▶ **EXERCISE AIM**:
Below are the entries; return every line among them that holds the word "elimination".

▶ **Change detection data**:
________________________

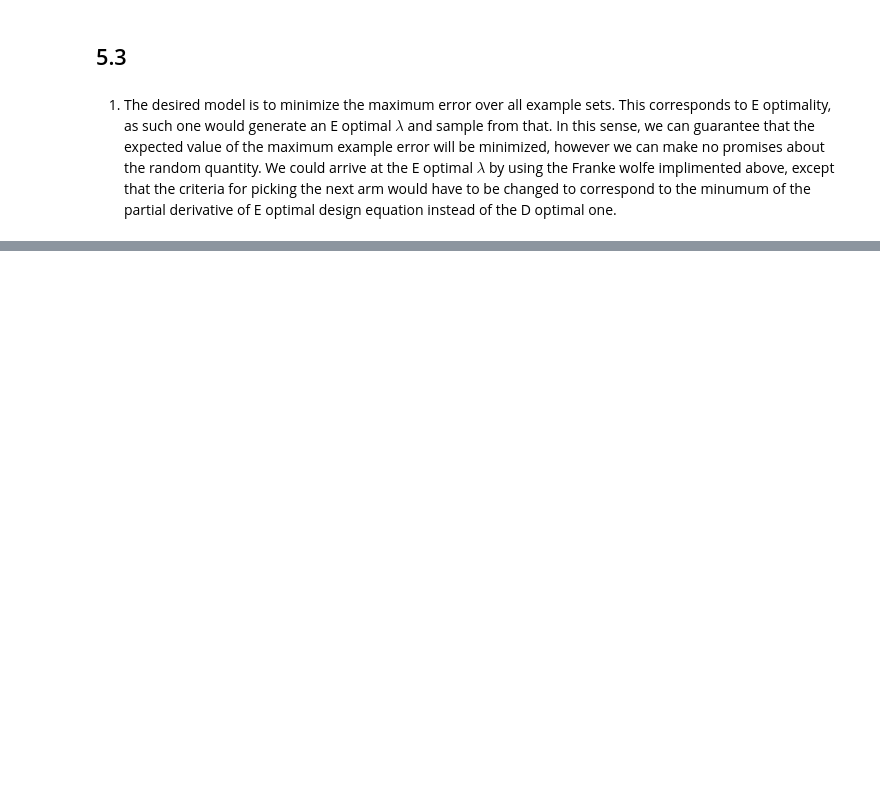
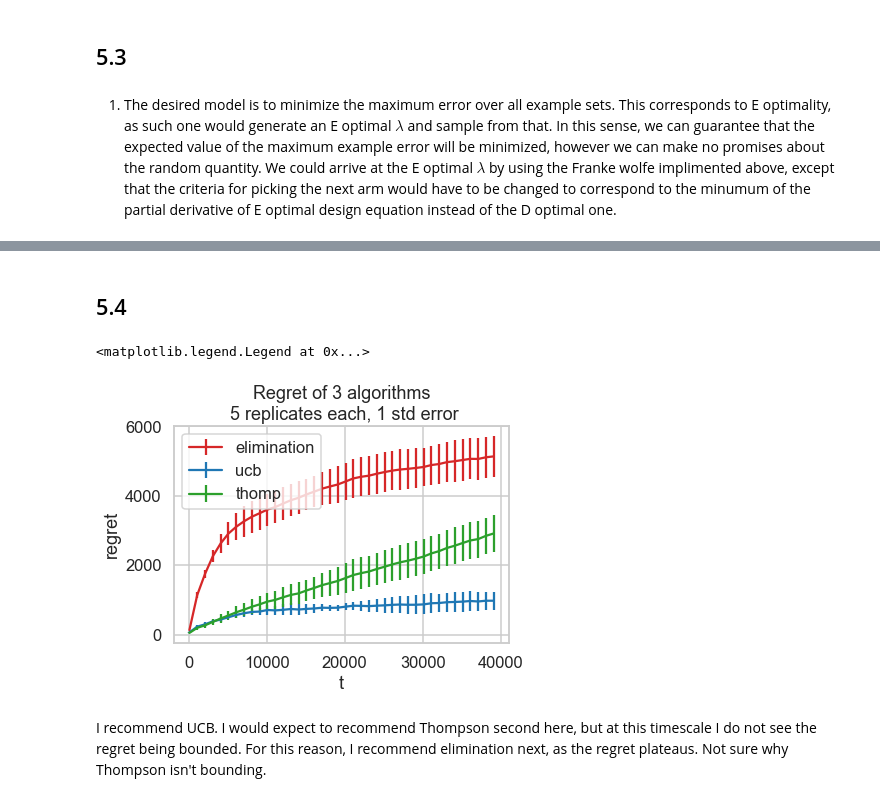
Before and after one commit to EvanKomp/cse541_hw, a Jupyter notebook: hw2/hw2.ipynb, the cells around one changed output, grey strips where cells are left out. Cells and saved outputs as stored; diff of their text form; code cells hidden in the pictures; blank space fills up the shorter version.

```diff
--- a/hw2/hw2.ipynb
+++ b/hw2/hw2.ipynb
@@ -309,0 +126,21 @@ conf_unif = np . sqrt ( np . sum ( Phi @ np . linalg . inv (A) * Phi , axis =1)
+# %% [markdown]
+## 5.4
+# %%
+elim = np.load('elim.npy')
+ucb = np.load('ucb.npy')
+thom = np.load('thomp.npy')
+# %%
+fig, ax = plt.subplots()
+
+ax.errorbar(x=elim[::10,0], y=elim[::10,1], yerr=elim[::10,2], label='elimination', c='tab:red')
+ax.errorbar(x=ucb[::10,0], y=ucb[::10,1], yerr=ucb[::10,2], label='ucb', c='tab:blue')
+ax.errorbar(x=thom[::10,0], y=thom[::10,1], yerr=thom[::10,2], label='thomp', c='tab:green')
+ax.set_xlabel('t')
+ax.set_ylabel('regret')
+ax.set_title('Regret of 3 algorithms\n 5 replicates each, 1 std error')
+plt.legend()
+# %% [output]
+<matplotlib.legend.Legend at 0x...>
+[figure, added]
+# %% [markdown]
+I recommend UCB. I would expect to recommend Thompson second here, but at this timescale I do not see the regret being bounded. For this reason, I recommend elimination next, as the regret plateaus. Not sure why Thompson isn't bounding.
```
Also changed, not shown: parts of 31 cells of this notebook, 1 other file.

________________________

▶ **EXERCISE ANSWER**:
+ax.errorbar(x=elim[::10,0], y=elim[::10,1], yerr=elim[::10,2], label='elimination', c='tab:red')
+I recommend UCB. I would expect to recommend Thompson second here, but at this timescale I do not see the regret being bounded. For this reason, I recommend elimination next, as the regret plateaus. Not sure why Thompson isn't bounding.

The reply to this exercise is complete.